Lexis Advance® Quicklaw®
Appeal by the City from a decision of a chambers judge granting the Architectural Institute a declaration that a decision of the City’s building inspector approving a permit for a building that was not compliant with the Architects Act was unreasonable. The proposed building was designed, and the construction supervised by a designer, and not by a licensed architect as required by the Architects Act. The City took the position that the authority to approve building permits was discretionary under the legislative instruments under which building inspectors operated, and that on exercising their broad discretion, building inspectors were under no obligation to consider or comply with the Architects Act.

HELD: Appeal dismissed. The provisions of the City’s Building Bylaw were of limited, if any, assistance in determining whether the safety standard set out in the Architects Act constrained the discretion conferred on building inspectors to approve plans. Whether a decision to approve plans that were in contravention of the safety standard set out in the Architects Act could be justified in relation to the facts and law that constrained the decision maker did not turn on the provisions of the Bylaw, but on the effect of mandatory provincial legislation external to the Bylaw. The mandatory safety standard set out in the Architects Act was a statutory constraint on the exercise of the building inspectors’ discretion, irrespective of the terms of the Bylaw or the interpretation of those terms.
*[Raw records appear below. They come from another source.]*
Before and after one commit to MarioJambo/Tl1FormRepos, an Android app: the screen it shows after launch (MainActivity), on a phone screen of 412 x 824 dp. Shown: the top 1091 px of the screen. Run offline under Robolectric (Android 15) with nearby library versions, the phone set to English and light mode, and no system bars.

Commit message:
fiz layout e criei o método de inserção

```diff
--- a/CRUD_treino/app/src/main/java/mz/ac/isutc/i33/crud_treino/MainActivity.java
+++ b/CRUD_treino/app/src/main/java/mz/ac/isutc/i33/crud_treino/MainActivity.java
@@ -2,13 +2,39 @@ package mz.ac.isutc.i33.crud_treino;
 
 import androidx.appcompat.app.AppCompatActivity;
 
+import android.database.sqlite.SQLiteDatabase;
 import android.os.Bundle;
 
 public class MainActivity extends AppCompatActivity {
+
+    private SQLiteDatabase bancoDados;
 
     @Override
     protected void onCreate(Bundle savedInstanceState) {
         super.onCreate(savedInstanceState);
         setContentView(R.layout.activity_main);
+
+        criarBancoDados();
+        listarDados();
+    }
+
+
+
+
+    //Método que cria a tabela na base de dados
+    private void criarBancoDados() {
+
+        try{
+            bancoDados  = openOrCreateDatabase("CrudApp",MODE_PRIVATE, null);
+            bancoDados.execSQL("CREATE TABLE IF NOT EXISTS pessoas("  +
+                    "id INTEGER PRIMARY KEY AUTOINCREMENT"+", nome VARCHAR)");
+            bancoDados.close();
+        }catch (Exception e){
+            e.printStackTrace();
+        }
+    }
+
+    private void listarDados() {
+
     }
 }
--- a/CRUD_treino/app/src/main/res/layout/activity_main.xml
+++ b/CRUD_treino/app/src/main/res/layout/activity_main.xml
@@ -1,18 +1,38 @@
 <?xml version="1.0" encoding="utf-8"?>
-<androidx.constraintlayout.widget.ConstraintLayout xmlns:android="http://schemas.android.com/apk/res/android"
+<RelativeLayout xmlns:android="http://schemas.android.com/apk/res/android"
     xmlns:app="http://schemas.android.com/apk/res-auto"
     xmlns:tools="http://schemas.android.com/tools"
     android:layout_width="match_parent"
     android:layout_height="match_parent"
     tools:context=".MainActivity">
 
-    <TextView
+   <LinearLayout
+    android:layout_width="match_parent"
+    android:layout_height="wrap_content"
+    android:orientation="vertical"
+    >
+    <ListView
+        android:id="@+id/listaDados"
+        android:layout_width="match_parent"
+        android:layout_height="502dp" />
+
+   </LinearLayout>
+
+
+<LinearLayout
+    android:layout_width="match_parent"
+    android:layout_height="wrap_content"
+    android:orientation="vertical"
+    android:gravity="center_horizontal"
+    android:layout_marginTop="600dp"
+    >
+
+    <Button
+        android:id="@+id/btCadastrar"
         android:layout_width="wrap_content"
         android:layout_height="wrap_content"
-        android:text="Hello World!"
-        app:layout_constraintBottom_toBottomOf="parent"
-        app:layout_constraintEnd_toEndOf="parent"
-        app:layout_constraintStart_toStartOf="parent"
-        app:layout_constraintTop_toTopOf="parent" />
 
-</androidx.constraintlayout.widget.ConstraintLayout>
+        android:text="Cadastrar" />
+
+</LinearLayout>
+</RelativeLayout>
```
Architectural Institute of British Columbia v. Langford (City), [2021] B.C.J. No. 1412, British Columbia Court of Appeal, L.A. Fenlon, J.J.L. Hunter and S.A. Griffin JJ.A., June 30, 2021. Digest No. TLD-August22021005